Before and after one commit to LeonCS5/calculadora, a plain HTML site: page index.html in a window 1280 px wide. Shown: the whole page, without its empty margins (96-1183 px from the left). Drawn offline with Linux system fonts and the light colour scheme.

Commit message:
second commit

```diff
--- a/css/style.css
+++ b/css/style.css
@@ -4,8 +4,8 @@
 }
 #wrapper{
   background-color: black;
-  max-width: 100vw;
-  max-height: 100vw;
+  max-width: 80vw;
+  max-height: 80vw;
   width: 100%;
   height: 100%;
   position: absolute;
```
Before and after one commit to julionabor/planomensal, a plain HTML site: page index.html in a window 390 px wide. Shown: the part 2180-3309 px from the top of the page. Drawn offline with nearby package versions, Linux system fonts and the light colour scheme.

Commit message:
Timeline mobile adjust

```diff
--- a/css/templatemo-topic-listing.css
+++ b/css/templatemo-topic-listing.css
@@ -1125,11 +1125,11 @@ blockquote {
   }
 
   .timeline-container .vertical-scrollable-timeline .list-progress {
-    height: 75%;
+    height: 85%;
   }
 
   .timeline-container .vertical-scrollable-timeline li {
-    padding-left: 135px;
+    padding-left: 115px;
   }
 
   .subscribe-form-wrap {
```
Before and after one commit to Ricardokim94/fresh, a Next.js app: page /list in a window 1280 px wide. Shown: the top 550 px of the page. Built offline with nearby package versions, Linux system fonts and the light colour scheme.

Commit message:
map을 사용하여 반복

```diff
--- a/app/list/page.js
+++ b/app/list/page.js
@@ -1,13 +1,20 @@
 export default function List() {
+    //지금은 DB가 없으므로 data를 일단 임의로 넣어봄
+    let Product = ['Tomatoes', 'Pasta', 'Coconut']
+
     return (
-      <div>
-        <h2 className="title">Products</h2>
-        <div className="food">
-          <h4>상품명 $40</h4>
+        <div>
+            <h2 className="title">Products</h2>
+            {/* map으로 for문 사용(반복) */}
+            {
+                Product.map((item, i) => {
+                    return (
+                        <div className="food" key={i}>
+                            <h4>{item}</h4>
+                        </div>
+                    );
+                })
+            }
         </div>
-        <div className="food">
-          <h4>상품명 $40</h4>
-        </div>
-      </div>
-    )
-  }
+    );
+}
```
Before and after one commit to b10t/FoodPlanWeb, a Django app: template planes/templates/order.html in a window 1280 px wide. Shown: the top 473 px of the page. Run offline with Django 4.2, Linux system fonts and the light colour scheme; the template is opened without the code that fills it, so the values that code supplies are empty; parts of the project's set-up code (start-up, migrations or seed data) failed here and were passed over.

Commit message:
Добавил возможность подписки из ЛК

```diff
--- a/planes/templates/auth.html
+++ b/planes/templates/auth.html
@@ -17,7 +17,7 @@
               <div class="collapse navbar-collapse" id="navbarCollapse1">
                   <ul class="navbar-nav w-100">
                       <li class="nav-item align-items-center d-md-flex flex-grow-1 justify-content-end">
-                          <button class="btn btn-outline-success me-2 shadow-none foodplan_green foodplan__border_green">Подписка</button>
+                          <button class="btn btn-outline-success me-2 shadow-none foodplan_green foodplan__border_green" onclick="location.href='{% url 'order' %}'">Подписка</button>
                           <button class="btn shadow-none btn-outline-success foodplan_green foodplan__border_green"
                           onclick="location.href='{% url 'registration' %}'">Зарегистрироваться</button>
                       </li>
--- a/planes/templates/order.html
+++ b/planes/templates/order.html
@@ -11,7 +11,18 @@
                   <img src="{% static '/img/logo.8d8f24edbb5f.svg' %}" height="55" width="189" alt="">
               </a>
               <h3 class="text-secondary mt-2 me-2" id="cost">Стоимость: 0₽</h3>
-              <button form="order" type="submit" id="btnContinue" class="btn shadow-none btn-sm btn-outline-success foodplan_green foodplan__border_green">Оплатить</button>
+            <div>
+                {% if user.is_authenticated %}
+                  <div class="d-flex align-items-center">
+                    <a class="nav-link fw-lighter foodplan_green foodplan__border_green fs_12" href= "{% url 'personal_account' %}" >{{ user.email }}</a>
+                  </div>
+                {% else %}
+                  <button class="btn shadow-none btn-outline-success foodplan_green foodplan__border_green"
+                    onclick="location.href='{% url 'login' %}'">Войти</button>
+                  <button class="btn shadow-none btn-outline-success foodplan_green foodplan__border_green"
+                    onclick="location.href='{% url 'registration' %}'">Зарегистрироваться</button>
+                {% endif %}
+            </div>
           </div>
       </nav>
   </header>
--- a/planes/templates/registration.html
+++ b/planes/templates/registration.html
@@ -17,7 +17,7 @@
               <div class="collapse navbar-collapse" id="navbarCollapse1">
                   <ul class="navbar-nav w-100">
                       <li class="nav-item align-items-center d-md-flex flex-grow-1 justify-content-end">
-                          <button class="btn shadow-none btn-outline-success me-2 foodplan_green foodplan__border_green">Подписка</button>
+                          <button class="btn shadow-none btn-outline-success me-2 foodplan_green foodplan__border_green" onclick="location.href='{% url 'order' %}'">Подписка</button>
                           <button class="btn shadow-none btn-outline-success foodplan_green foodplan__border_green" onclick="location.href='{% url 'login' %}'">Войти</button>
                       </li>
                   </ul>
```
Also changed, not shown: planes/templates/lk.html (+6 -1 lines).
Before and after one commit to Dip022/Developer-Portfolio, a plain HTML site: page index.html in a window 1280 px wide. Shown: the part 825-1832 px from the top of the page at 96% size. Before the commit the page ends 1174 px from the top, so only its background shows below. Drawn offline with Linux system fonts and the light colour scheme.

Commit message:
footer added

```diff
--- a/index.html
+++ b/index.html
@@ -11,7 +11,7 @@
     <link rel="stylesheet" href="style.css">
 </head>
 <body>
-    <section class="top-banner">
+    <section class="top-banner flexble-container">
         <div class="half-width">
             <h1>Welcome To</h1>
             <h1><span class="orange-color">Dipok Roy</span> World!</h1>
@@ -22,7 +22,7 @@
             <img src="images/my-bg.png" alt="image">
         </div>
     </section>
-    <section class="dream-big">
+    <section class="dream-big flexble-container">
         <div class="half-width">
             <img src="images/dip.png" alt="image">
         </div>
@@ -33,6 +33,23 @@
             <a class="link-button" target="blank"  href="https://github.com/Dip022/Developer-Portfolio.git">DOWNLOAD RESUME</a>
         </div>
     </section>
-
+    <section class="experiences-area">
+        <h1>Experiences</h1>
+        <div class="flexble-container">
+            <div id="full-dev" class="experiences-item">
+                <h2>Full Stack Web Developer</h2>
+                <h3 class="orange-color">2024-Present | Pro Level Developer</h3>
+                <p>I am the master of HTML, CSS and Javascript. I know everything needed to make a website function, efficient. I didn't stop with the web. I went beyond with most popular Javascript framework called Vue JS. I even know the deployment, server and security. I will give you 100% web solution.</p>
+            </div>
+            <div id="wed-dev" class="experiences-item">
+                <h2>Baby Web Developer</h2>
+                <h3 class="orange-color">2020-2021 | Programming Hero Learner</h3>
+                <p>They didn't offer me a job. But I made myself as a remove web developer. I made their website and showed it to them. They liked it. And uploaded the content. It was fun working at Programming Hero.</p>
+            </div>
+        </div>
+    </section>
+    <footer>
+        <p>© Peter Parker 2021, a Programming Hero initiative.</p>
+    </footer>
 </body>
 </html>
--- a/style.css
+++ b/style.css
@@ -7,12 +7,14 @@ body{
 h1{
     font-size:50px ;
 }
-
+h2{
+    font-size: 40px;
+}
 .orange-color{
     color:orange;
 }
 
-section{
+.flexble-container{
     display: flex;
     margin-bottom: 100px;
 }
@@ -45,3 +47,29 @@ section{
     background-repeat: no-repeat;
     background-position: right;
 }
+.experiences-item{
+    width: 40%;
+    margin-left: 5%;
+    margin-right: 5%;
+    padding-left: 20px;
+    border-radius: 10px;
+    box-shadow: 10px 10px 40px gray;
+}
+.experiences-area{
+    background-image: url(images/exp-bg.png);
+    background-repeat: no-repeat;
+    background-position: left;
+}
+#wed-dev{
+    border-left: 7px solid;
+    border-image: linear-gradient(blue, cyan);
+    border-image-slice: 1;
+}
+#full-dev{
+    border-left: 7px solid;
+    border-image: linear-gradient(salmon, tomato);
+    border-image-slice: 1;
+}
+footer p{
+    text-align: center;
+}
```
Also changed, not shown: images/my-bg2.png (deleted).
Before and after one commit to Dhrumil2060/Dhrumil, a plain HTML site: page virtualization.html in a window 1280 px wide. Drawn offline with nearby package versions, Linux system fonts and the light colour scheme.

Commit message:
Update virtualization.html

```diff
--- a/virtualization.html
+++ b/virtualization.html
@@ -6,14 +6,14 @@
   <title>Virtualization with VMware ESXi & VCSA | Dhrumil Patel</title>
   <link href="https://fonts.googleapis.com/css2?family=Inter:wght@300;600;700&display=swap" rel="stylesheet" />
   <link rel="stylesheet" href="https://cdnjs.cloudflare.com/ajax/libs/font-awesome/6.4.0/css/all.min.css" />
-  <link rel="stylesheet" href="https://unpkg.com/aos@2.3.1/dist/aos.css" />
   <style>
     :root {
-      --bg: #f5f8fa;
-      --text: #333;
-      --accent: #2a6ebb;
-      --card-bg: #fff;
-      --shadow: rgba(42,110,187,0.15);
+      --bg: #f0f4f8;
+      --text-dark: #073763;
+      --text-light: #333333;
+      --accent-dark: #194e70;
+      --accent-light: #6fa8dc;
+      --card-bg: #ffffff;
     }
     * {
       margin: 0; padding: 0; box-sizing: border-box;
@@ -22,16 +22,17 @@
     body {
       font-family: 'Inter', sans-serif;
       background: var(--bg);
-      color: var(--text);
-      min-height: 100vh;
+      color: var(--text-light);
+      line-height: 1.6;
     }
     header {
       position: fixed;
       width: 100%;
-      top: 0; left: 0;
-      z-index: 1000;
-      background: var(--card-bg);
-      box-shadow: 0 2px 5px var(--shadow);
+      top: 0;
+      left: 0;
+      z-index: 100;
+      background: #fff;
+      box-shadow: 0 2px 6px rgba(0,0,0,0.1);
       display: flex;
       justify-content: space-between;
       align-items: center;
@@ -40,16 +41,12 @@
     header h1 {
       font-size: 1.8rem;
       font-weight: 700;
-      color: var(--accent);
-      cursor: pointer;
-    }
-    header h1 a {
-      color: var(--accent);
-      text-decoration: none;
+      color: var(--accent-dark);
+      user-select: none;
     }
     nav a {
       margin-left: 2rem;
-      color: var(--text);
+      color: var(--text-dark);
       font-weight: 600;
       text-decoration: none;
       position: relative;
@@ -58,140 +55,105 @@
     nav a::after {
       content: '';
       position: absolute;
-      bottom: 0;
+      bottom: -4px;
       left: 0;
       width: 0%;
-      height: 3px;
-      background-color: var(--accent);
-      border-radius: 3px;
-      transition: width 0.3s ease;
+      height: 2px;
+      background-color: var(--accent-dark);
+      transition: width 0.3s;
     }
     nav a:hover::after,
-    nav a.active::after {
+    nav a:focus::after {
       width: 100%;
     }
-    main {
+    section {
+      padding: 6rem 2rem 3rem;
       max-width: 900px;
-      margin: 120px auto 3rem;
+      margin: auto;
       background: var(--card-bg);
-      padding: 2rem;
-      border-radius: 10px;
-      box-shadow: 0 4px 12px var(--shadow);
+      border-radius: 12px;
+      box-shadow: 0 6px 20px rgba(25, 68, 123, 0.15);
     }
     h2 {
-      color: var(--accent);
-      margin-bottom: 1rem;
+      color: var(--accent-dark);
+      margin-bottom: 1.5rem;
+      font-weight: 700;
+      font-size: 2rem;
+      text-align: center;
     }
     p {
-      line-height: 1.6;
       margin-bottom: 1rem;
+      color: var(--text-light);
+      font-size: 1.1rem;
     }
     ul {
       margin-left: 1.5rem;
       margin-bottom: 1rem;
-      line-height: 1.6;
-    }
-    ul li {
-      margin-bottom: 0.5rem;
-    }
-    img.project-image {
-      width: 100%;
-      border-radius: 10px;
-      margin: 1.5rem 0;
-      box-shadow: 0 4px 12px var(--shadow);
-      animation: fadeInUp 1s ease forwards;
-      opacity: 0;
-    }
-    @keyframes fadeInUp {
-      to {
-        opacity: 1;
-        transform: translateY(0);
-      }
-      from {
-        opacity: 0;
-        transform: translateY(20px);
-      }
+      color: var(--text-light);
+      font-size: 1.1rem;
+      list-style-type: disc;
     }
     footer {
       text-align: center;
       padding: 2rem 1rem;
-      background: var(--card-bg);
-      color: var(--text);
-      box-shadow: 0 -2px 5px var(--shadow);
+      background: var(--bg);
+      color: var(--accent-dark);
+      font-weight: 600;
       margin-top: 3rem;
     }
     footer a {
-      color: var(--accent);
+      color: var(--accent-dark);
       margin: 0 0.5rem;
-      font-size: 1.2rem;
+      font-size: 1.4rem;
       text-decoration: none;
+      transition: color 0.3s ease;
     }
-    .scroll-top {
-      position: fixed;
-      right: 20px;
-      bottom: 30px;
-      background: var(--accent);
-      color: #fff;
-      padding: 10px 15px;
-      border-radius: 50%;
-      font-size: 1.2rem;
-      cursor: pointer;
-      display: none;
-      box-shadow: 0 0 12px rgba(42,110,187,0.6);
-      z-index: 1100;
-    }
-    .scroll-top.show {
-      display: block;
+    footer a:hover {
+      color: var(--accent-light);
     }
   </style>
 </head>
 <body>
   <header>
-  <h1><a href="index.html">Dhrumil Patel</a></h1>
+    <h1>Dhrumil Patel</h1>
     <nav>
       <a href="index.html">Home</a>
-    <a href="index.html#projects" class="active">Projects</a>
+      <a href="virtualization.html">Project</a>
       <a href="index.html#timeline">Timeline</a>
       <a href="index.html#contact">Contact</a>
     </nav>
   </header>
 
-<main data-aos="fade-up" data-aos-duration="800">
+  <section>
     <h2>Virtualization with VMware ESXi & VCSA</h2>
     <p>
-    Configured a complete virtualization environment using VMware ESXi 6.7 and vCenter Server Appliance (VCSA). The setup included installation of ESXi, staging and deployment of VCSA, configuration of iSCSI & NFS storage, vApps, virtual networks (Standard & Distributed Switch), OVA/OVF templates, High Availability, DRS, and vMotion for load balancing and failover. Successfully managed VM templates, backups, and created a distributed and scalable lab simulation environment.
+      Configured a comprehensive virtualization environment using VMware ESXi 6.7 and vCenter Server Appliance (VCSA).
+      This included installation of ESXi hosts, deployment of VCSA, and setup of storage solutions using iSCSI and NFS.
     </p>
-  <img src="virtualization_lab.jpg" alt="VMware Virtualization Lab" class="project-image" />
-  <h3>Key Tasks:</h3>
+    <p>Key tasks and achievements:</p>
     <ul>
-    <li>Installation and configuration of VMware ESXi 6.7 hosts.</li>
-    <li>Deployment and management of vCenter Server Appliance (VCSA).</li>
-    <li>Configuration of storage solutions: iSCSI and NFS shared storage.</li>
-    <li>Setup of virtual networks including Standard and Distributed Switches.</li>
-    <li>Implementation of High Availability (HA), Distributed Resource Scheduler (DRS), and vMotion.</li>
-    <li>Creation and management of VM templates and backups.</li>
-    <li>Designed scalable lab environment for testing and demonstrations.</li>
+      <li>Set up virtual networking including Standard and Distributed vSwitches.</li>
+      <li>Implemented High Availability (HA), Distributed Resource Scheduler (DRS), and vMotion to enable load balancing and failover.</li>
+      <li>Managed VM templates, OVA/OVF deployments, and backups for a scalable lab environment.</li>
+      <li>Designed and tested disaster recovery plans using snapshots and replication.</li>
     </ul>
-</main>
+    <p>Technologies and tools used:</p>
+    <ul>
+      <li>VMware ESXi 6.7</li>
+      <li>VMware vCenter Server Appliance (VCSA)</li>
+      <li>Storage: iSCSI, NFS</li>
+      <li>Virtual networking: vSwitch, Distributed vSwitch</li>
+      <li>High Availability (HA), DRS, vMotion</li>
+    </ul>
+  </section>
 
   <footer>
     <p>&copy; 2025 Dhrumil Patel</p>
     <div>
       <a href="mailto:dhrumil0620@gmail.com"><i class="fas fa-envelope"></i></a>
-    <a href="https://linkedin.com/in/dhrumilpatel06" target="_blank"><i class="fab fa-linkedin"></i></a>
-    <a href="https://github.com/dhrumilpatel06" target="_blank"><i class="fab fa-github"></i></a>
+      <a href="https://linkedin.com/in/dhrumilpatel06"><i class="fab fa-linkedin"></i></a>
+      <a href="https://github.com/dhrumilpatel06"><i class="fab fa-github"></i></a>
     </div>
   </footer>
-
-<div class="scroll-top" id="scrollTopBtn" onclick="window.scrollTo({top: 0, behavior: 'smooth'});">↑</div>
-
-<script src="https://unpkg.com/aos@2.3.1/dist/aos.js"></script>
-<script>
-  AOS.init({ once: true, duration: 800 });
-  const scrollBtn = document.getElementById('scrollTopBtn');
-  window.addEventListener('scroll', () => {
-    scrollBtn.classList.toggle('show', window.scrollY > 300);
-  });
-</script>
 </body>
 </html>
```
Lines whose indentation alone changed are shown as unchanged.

- EXERCISE AIM -
Please find every line in the records that contains the word "Войти", and copy it out.

- SOLUTION TO THIS EXERCISE -
+                    onclick="location.href='{% url 'login' %}'">Войти</button>
                           <button class="btn shadow-none btn-outline-success foodplan_green foodplan__border_green" onclick="location.href='{% url 'login' %}'">Войти</button>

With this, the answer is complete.